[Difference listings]
::::

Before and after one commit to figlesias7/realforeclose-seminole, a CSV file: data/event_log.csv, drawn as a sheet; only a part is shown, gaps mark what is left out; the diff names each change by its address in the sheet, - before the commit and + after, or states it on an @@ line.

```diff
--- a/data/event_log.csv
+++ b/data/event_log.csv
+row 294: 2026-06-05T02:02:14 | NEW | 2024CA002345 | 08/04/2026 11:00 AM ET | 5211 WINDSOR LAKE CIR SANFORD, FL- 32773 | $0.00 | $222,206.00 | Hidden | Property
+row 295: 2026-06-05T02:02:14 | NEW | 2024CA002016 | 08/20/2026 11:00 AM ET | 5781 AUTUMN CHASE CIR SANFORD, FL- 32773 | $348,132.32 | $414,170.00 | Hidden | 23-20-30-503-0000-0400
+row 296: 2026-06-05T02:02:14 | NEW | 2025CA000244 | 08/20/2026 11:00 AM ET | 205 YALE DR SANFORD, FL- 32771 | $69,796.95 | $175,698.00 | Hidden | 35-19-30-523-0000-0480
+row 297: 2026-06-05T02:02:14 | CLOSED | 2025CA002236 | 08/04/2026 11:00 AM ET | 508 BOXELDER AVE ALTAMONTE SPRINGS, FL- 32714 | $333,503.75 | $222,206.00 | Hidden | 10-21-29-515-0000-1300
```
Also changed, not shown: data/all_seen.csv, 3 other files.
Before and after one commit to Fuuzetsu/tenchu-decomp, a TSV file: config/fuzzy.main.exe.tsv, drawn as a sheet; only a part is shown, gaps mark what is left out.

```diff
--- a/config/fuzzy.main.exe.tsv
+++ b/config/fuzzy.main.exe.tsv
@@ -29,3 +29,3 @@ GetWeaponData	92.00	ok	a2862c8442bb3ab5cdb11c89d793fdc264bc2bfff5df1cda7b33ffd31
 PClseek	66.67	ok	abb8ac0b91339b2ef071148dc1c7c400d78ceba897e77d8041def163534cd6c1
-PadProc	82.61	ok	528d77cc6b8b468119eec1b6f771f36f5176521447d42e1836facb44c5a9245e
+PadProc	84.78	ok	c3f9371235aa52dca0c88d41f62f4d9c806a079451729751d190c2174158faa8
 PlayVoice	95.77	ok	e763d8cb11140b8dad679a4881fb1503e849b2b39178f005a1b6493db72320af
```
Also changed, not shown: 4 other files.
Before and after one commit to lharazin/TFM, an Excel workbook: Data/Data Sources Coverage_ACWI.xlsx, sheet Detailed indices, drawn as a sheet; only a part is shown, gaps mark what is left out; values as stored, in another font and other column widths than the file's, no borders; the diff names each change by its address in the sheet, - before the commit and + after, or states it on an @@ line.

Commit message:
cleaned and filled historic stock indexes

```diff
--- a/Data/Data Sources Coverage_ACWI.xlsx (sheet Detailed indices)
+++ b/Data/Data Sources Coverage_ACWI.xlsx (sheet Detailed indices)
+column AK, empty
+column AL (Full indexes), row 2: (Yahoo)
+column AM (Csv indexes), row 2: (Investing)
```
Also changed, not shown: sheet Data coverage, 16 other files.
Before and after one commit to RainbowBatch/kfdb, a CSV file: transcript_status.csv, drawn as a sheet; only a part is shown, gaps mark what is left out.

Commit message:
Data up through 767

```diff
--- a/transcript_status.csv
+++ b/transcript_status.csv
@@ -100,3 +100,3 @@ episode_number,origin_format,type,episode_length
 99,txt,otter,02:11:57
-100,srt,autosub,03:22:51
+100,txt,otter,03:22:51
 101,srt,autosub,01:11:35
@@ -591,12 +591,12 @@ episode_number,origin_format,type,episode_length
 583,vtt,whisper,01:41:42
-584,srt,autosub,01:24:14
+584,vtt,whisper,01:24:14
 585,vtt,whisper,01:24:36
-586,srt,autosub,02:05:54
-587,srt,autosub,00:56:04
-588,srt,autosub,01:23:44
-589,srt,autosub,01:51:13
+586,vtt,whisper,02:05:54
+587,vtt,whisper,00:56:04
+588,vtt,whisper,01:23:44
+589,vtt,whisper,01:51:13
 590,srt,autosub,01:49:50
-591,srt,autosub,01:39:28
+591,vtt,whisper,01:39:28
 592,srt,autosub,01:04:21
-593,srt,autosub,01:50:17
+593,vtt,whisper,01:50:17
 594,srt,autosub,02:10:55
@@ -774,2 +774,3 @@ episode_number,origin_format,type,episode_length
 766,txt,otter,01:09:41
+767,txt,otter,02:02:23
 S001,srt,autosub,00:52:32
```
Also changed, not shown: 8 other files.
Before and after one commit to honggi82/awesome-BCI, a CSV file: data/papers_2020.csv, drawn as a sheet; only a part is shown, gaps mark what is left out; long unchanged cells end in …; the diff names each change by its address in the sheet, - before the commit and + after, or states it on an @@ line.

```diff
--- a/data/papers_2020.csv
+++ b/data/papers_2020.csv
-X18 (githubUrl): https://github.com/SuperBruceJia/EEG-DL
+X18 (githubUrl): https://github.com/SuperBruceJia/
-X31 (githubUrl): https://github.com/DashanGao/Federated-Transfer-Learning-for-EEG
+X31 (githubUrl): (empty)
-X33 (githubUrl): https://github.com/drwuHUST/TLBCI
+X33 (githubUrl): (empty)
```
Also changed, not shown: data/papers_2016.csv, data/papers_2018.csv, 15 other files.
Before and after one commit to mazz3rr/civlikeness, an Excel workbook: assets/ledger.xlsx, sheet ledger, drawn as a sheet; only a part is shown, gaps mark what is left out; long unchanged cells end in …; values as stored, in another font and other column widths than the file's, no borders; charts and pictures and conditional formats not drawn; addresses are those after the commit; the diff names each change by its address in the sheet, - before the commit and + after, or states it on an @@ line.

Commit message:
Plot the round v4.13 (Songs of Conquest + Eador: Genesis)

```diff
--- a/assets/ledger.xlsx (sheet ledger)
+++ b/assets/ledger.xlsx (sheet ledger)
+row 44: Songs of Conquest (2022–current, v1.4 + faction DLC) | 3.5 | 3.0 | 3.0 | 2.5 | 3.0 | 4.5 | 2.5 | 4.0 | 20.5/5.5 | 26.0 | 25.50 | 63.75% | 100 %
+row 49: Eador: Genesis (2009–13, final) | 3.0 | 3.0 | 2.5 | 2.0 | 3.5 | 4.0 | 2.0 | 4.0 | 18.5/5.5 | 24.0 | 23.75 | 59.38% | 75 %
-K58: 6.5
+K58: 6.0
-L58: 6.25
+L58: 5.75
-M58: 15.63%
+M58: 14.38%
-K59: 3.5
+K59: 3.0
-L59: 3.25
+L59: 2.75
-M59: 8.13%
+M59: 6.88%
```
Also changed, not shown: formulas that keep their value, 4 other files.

::::

■ **Exercise aim**
Please go through the data above and copy every line that has the word "whisper".

■ **Response to this exercise**
 583,vtt,whisper,01:41:42
+584,vtt,whisper,01:24:14
 585,vtt,whisper,01:24:36
+586,vtt,whisper,02:05:54
+587,vtt,whisper,00:56:04
+588,vtt,whisper,01:23:44
+589,vtt,whisper,01:51:13
+591,vtt,whisper,01:39:28
+593,vtt,whisper,01:50:17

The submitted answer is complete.